DATASET
# # #
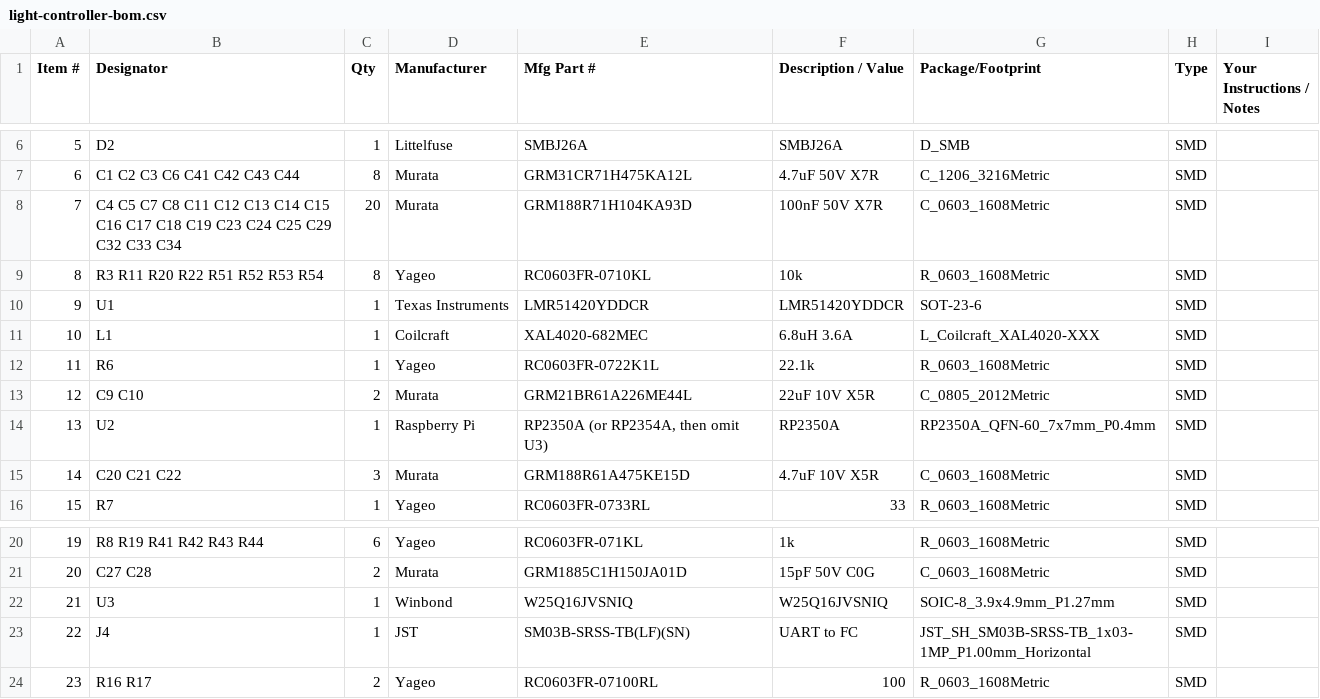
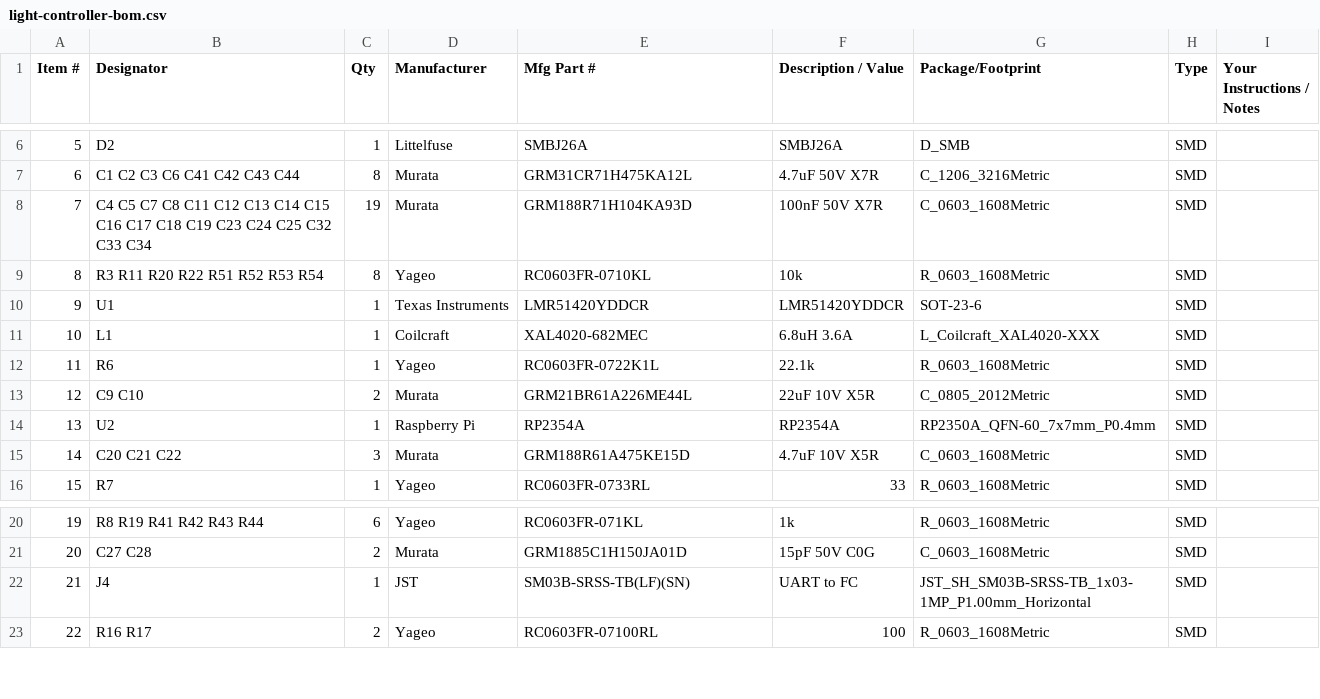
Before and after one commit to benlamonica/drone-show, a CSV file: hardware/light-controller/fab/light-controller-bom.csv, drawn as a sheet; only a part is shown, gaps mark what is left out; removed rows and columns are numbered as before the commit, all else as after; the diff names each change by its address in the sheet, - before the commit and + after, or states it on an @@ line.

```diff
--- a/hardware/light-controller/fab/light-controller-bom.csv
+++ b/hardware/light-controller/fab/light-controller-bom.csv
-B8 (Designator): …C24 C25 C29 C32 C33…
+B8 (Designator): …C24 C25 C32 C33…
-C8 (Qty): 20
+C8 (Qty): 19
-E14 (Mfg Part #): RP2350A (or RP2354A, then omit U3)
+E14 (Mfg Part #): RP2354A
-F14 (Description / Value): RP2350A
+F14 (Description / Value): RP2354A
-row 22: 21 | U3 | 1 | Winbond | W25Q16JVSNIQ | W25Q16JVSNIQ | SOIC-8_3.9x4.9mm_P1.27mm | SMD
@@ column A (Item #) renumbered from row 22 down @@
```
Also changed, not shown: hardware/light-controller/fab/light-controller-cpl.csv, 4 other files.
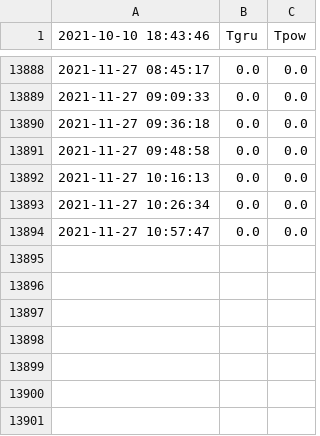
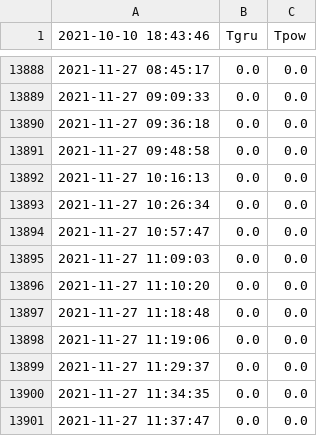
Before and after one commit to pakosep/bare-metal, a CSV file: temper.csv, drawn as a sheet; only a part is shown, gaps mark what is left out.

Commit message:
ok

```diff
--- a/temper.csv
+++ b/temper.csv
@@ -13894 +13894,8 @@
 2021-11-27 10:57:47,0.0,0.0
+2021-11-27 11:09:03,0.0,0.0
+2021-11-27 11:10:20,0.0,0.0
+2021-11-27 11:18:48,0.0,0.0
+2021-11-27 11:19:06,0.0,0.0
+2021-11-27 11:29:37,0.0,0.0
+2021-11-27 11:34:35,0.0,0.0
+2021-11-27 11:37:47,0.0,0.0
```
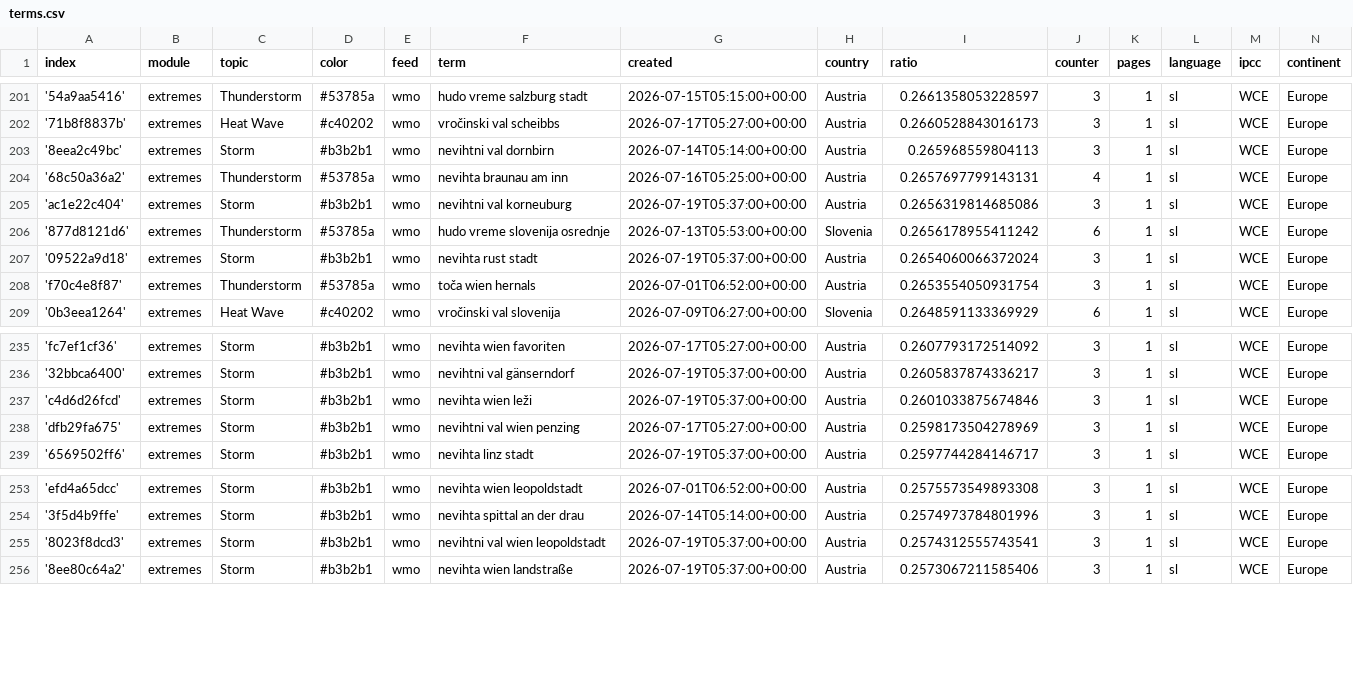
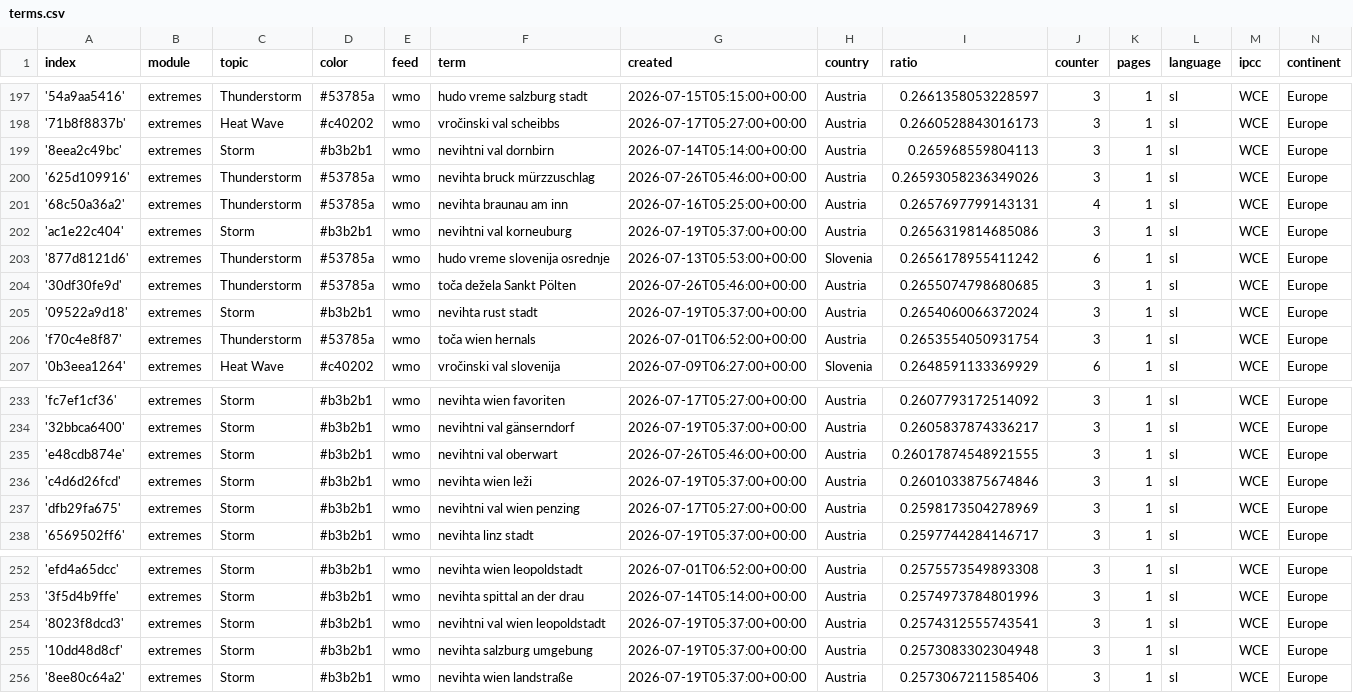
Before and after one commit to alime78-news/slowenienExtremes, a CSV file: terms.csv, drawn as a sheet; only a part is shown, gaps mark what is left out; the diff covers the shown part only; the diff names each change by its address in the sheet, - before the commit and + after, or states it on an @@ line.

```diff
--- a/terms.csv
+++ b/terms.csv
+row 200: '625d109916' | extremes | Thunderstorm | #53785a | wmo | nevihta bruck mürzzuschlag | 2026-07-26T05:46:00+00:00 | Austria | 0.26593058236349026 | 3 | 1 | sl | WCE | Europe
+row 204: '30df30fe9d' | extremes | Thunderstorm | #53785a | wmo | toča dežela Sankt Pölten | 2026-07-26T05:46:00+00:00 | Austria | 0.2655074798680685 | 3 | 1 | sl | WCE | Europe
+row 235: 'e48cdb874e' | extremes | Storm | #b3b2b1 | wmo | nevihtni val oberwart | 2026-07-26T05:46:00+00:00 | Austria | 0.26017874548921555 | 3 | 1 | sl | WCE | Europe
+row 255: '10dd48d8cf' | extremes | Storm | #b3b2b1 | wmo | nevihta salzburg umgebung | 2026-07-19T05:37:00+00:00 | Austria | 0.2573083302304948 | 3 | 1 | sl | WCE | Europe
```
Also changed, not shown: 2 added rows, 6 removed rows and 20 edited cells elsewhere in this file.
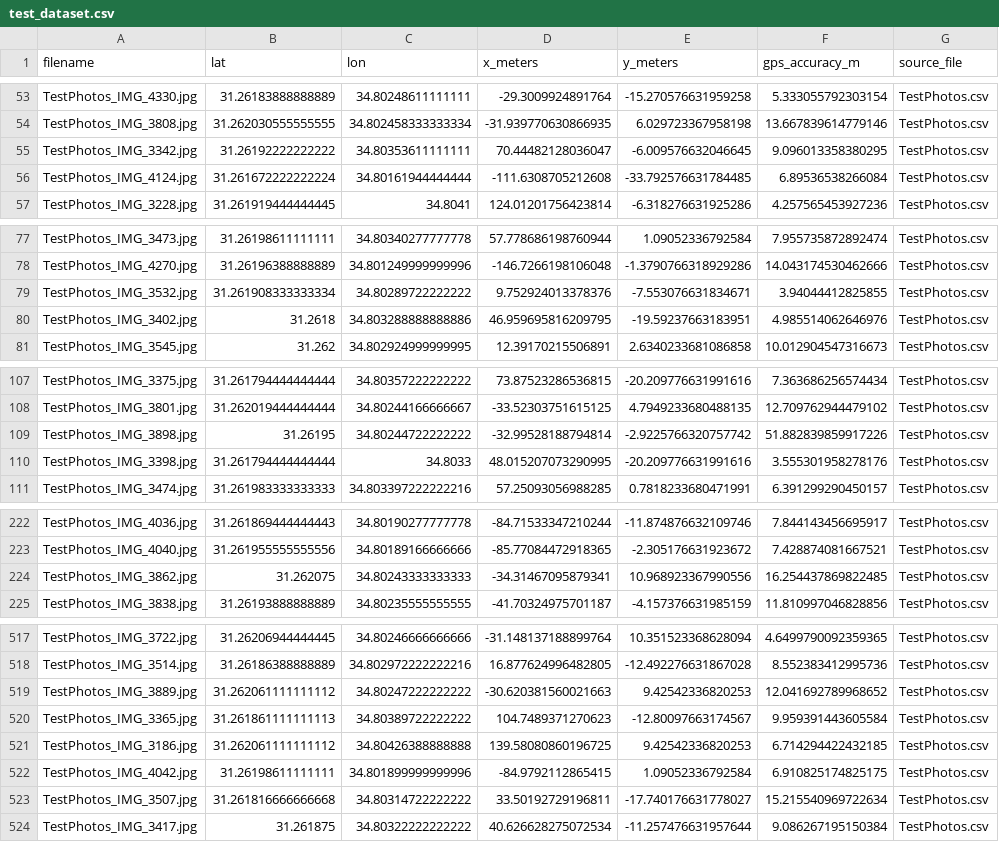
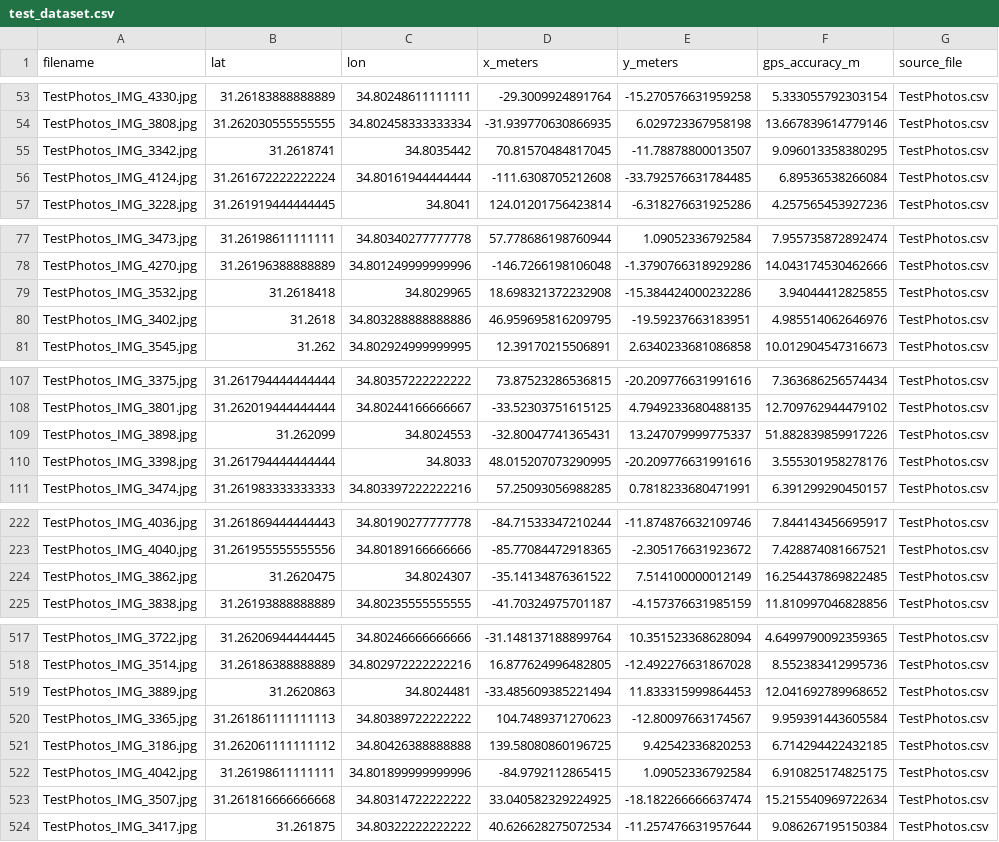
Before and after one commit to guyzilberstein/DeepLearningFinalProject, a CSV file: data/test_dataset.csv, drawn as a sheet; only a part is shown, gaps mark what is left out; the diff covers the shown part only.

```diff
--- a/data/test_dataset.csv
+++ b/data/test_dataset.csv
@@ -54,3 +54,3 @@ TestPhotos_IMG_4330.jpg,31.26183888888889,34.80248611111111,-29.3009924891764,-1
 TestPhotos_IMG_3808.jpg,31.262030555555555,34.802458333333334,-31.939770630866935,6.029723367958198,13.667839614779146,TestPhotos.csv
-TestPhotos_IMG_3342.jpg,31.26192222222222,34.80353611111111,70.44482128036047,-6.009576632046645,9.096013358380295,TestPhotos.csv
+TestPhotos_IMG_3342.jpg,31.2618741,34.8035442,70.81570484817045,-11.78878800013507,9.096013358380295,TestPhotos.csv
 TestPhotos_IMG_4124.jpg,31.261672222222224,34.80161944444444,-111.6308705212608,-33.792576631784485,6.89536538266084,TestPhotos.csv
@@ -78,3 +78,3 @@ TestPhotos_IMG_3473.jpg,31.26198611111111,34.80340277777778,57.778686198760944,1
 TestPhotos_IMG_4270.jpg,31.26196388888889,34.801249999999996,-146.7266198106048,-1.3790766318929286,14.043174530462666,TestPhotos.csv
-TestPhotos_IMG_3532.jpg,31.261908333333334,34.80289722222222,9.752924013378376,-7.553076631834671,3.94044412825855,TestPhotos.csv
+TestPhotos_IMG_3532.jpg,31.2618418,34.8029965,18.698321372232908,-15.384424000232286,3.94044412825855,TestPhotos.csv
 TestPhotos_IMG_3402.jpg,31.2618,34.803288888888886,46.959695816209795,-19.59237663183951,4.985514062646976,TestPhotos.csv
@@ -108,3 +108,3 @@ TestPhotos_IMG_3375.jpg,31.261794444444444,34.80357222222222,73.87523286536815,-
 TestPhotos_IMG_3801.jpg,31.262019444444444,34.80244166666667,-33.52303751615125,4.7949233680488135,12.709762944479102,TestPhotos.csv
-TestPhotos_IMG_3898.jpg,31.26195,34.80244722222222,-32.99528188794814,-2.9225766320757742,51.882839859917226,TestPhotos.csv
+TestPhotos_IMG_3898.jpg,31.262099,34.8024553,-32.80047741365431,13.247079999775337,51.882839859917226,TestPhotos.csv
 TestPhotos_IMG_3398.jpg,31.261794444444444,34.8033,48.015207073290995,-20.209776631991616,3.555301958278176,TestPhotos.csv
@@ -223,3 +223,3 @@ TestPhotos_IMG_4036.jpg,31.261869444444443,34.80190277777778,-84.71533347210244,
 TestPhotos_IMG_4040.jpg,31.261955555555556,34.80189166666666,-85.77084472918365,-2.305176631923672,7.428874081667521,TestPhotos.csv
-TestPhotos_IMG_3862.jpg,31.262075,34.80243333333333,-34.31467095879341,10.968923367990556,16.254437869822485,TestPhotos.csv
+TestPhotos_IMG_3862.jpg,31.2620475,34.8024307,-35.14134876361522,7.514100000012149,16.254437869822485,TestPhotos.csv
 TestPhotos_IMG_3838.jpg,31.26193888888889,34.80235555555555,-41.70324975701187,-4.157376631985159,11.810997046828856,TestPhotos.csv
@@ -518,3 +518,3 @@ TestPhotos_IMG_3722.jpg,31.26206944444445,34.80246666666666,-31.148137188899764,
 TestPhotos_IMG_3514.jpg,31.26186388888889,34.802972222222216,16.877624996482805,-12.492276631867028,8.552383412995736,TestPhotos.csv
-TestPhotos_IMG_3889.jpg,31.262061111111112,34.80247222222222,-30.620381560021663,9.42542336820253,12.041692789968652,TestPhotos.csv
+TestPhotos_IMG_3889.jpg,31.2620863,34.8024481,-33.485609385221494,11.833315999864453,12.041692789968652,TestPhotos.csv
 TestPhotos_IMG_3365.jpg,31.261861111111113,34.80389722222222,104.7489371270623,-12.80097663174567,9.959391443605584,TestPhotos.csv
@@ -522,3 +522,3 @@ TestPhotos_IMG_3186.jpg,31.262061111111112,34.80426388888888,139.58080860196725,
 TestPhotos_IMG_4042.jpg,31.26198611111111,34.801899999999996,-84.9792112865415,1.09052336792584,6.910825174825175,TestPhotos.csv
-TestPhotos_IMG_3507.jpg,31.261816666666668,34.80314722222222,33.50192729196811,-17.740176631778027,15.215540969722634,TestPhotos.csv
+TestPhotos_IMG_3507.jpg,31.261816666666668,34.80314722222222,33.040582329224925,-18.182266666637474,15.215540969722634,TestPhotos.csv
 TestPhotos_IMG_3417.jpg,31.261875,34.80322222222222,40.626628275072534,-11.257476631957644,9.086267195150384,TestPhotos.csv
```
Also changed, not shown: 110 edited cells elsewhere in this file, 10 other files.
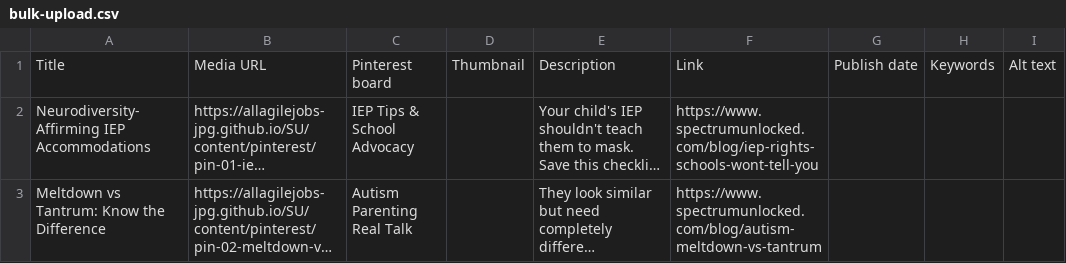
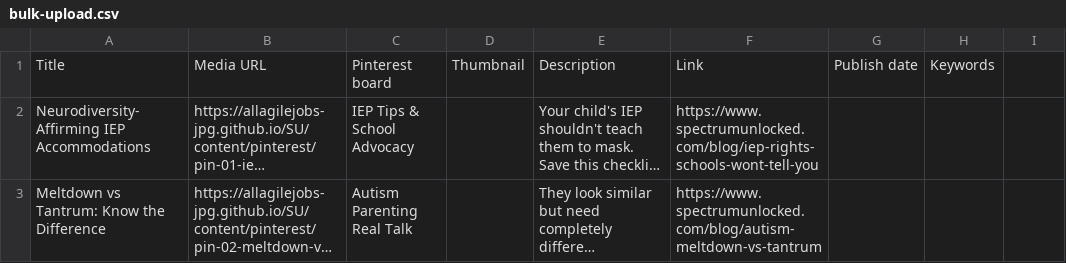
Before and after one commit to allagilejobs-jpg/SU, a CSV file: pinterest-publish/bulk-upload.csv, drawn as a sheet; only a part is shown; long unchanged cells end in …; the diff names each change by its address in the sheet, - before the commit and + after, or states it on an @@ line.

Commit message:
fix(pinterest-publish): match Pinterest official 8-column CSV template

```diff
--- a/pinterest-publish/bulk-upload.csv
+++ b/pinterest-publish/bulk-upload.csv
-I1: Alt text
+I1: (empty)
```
# # #
EXERCISE REQUIREMENTS
Among the lines of the listing above, count those that include "other" and give only the total.

THE ANSWER
2